At 11/9/2010 8:18:47 AM, feverish wrote:
At 11/8/2010 11:25:49 PM, Puck wrote:
At 11/8/2010 11:05:28 PM, theLwerd wrote:
Freeman - Did you lose an avatar bet? If not, thanks for being an ally lol.

That said, it always annoys me when people put punctuation outside of quotes (it's very common).

That's also contextual and compounded by being an American convention - it differs a little with British English. :)

Yeah and we all know who invented the language :P

http://www.englishforums.com...

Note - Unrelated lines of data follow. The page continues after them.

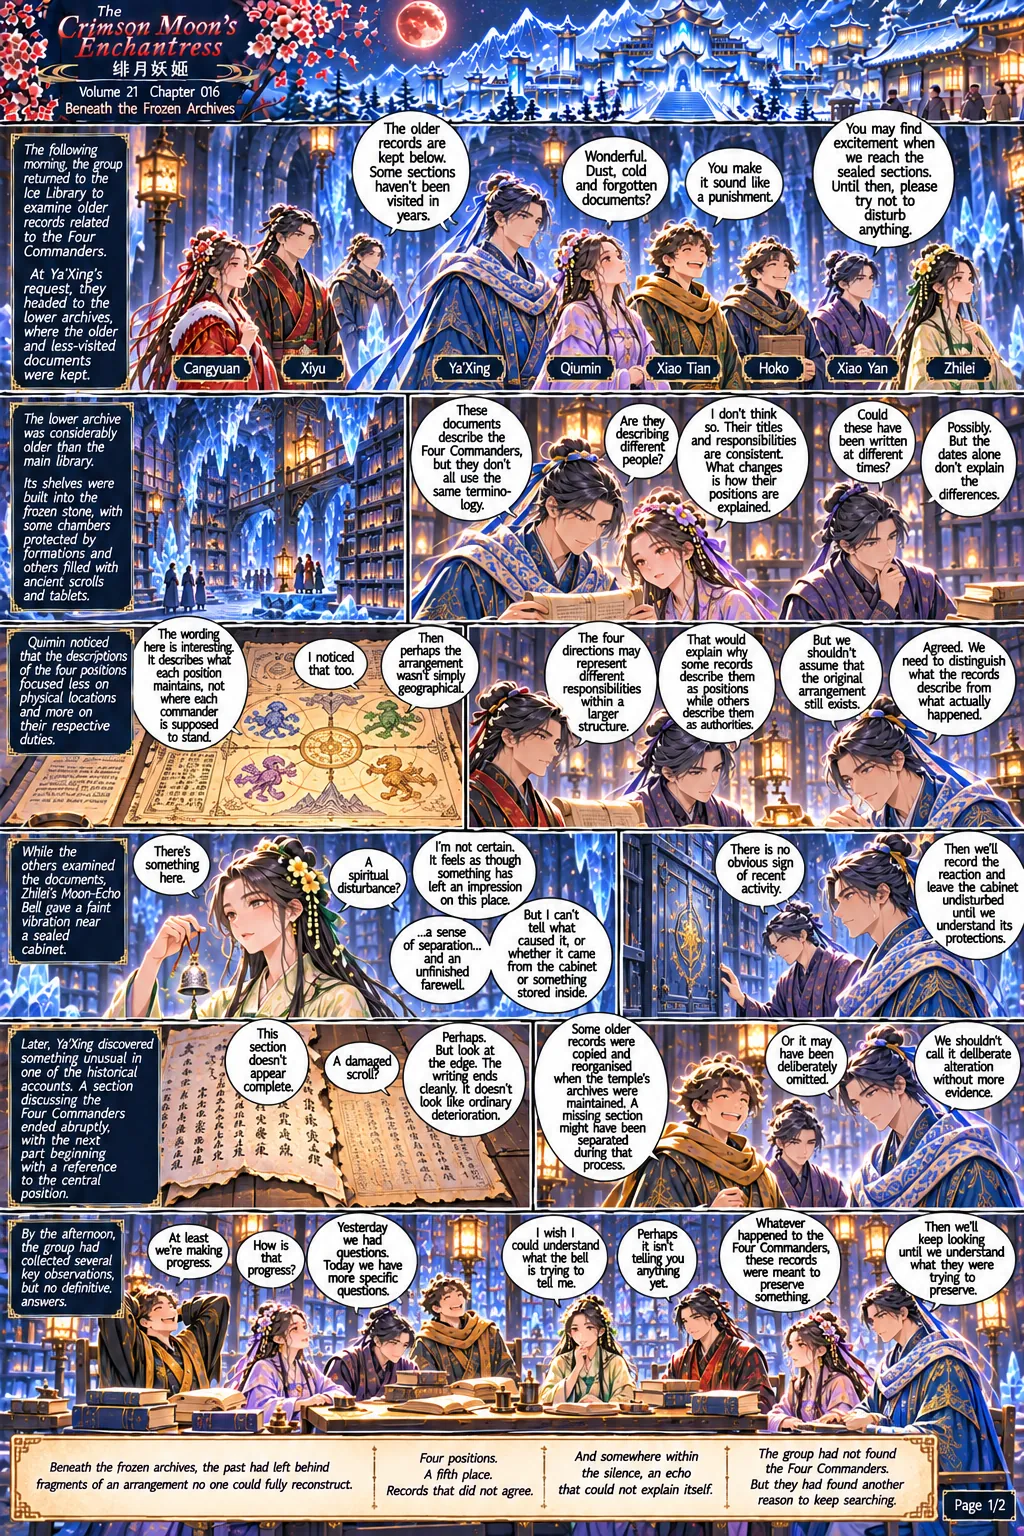
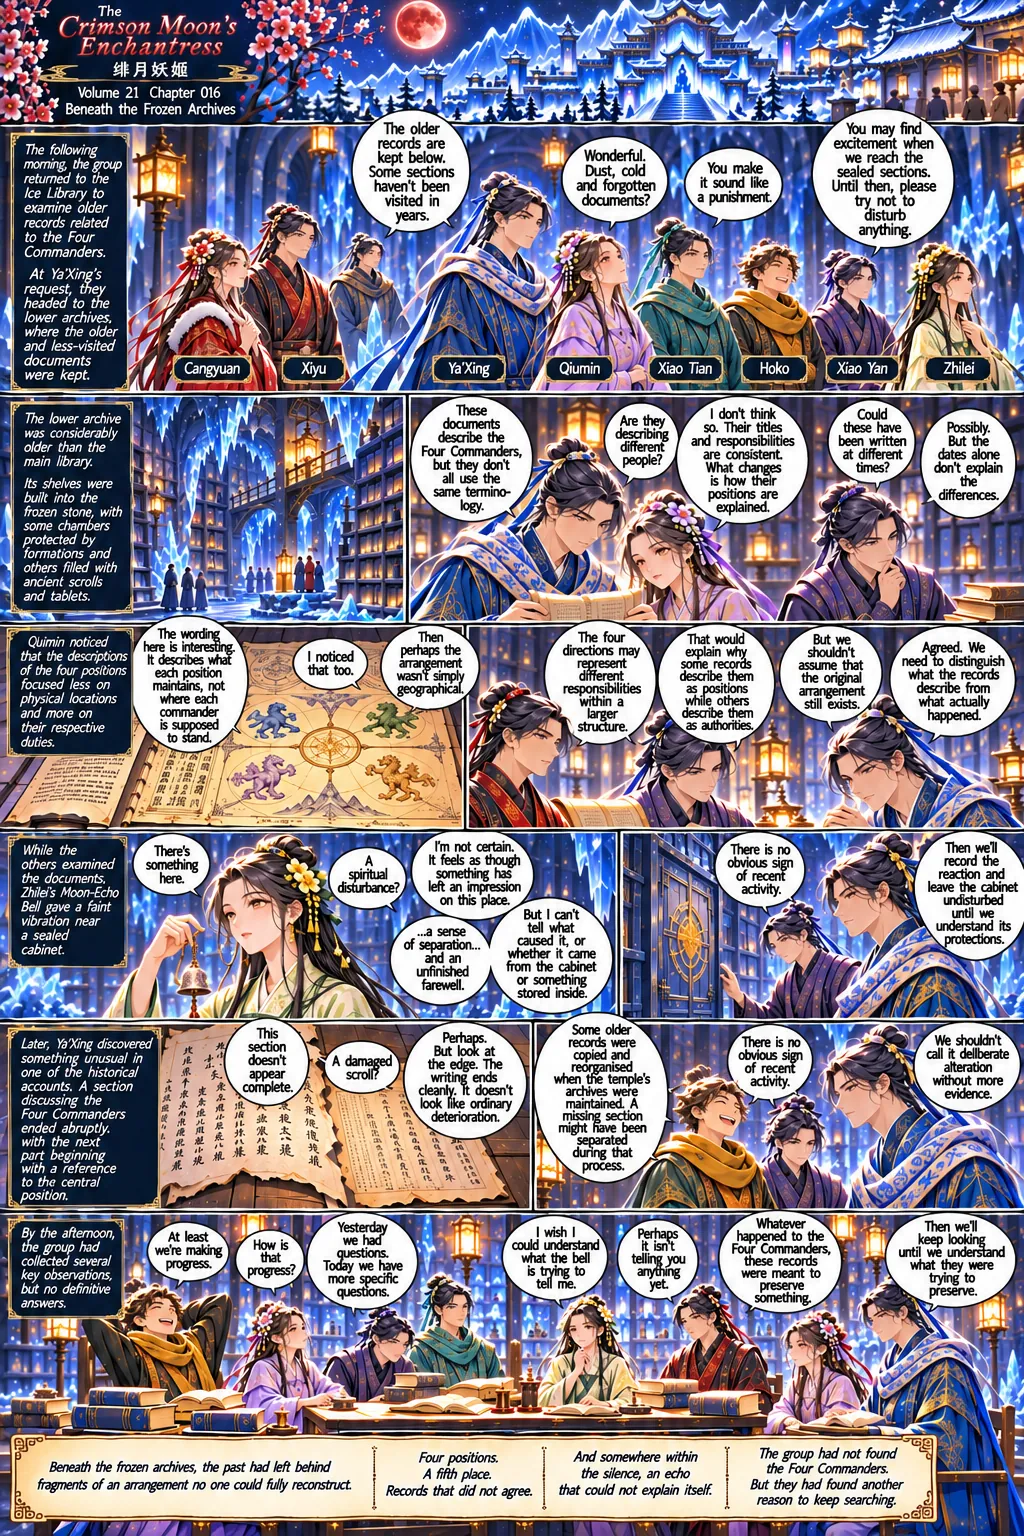
Volume 21 comic 016: install the regenerated single page
Claude-Session: https://claude.ai/code/session_01XEYzSJa6dBuS74MycM45Hs

diff --git a/scripts/chapters.js b/scripts/chapters.js
@@ -2563,7 +2563,7 @@ const CHAPTER_DESIGN = {
   events:['Ya\'Xing privately resolves to ask Qiumin to marry him one day, properly and not hurried.','Xiao Tian teases them about looking well rested; Hoko and Xiao Yan mind their own business.','A discrepancy about the central fifth position turns up in the Four Commanders\' records.'],
   chars:['xiyu','cangyuan','qiumin','yaxing','xiaotian','hoko','yanwatcher','zhilei'], intro:[], unlocks:['Story: Ya\'Xing\'s private resolve']},
  666:{title:'Beneath the Frozen Archives', book:'—', loc:'The lower archives of the Ice Library',
-  sum:'VOLUME 21, COMIC 016 (Page 1/2: page 2 not received yet). The group returns next morning to the Ice Library to examine older records about the Four Commanders; at Ya\'Xing\'s request they go down to the lower archives, older and less visited, with shelves built into the frozen stone, some chambers protected by formations and others filled with ancient scrolls and tablets. The documents describe the Four Commanders without the same terminology: the titles and responsibilities are consistent, what changes is how their positions are explained; Qiumin notices the descriptions focus less on physical locations than on what each position maintains; the four directions may represent responsibilities within a larger structure, and so records call them positions or authorities. Zhilei\'s Moon-Echo Bell vibrates faintly near a sealed cabinet: "a sense of separation... and an unfinished farewell"; they will record the reaction and leave the cabinet undisturbed until they understand its protections. Ya\'Xing finds a section about the Four Commanders that ends abruptly, the next part beginning with a reference to the central position; the writing ends cleanly, not like ordinary deterioration. Records may have been copied and reorganised when the temple\'s archives were maintained; or deliberately omitted (not to be called deliberate alteration without more evidence). Four positions. A fifth place. Records that did not agree.',
+  sum:'VOLUME 21, COMIC 016 (regenerated as a single page). The group returns next morning to the Ice Library to examine older records about the Four Commanders; at Ya\'Xing\'s request they go down to the lower archives, older and less visited, with shelves built into the frozen stone, some chambers protected by formations and others filled with ancient scrolls and tablets. The documents describe the Four Commanders without the same terminology: the titles and responsibilities are consistent, what changes is how their positions are explained; Qiumin notices the descriptions focus less on physical locations than on what each position maintains; the four directions may represent responsibilities within a larger structure, and so records call them positions or authorities. Zhilei\'s Moon-Echo Bell vibrates faintly near a sealed cabinet: "a sense of separation... and an unfinished farewell"; they will record the reaction and leave the cabinet undisturbed until they understand its protections. Ya\'Xing finds a section about the Four Commanders that ends abruptly, the next part beginning with a reference to the central position; the writing ends cleanly, not like ordinary deterioration. Records may have been copied and reorganised when the temple\'s archives were maintained; or deliberately omitted (not to be called deliberate alteration without more evidence). Four positions. A fifth place. Records that did not agree.',
   events:['The lower archives describe the Four Commanders\' positions as responsibilities within a larger structure.','Zhilei\'s bell vibrates near a sealed cabinet: separation and an unfinished farewell.','A scroll ends abruptly before a reference to the central position; the edge is cut cleanly.'],
   chars:['xiyu','cangyuan','qiumin','yaxing','xiaotian','hoko','yanwatcher','zhilei'], intro:[], unlocks:['Story: the sealed cabinet and the cut scroll']},
  667:{title:'Four Empty Seats', book:'—', loc:'A vast ruin hall deep in the Ice Temple',

diff --git a/sw.js b/sw.js
@@ -1,5 +1,5 @@
 /* Crimson Moon service worker: app shell cached for offline play; images/comics cached as you play. */
-const VERSION = 'crimson-moon-v148';
+const VERSION = 'crimson-moon-v149';
 const SHELL = ['./', './index.html', './styles.css', './manifest.webmanifest',
   './scripts/characters.js','./scripts/chapters.js','./scripts/script.js','./scripts/script_v2.js','./scripts/hooks.js','./scripts/bounties.js','./scripts/relations.js','./scripts/board.js','./scripts/rest.js','./scripts/banter.js','./scripts/base.js','./scripts/network.js','./scripts/fleet.js','./scripts/couple.js','./scripts/travel.js','./scripts/icetemple.js','./scripts/shrines.js','./scripts/export.js','./scripts/herbal.js','./scripts/personal.js','./scripts/equip.js','./scripts/ledger.js','./scripts/seal.js','./scripts/people.js','./scripts/core.js','./scripts/enemies.js','./scripts/battle.js','./scripts/confrontation.js','./scripts/journal.js','./scripts/temple.js','./assets/maps/ice_temple.webp','./assets/maps/ice_temple_v4.webp','./assets/maps/ice_temple_lower_v4.webp','./assets/volume4_cover.webp','./assets/volume5_cover.webp','./assets/volume6_cover.webp','./assets/volume7_cover.webp','./assets/volume8_cover.webp','./assets/volume9_cover.webp','./assets/volume10_cover.webp','./assets/volume11_cover.webp','./assets/volume12_cover.webp','./assets/volume13_cover.webp','./assets/volume14_cover.webp','./assets/volume15_cover.webp','./assets/volume16_cover.webp','./assets/volume17_cover.webp','./assets/volume18_cover.webp','./assets/volume19_cover.webp','./assets/volume21_cover.webp','./assets/volume20_cover.webp',
   './scripts/savedata.js','./scripts/storypopup.js','./scripts/ui.js','./assets/splash.webp','./assets/volume1_cover.webp','./assets/icons/icon-192.png','./assets/icons/icon-512.png','./assets/icons/icon-maskable-192.png','./assets/icons/icon-maskable-512.png'];

diff --git a/docs/VOLUME2.md b/docs/VOLUME2.md
@@ -790,3 +790,4 @@ Installed the sheet, cast-card portraits for Zhan Donglin and Zhan Qiumin (cropp
 - **Dark Shrines built** (docs/FOUR_COMMANDERS_PLAN.md): ten shrines, soul fragments (16-20, random per save), two-stage guardian battles with five new guardian enemies, resonance and identification in the Ice Library, partial and complete presences, limited battle blessing and a daily word of counsel. A first lead arrives at chapter 675. Headless test passed (random deal, every shrine holds a fragment, a real shrine battle starts, study/stabilise/counsel/aid, kitchen, stalls, stock by chapter, gear storage).
 - **For the author:** (1) The medallion in 022 (Commander-related?) is only recorded as an object; it is not an item or a fragment. (2) Yun Long leads them home in 025 and appears in the chapter; he is not made an active member (the Ice Temple party sheet lists him as temporary). (3) Next page: Volume 21 comic 016 page 2, then Volume 22 comic 001 (chapter 676).
 - Dark Shrines now follow the author's proposed world-map distribution (regions, tiers, unlock by shrines searched, fragments independent of location, Nameless Shrine hidden until 8 are searched). See docs/FOUR_COMMANDERS_PLAN.md.
+- **Volume 21 comic 016** regenerated as one page and installed (chapter 666); it replaces the Page 1/2 version, so no second page is needed. Comic 016's text is unchanged.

In American usage printers usually place a period or comma inside closing quotation marks whether it belongs logically to the quoted matter or to the whole sentence or context.... But when a logical or exact distinction is desired in specialized work in which clarity is more important than usual (as in this dictionary), a period or comma can be placed outside quotation marks when it belongs not in the quoted matter but to a larger unit containing the quoted matter. The package is labeled "Handle with Care".

And for that, i for one, am grateful.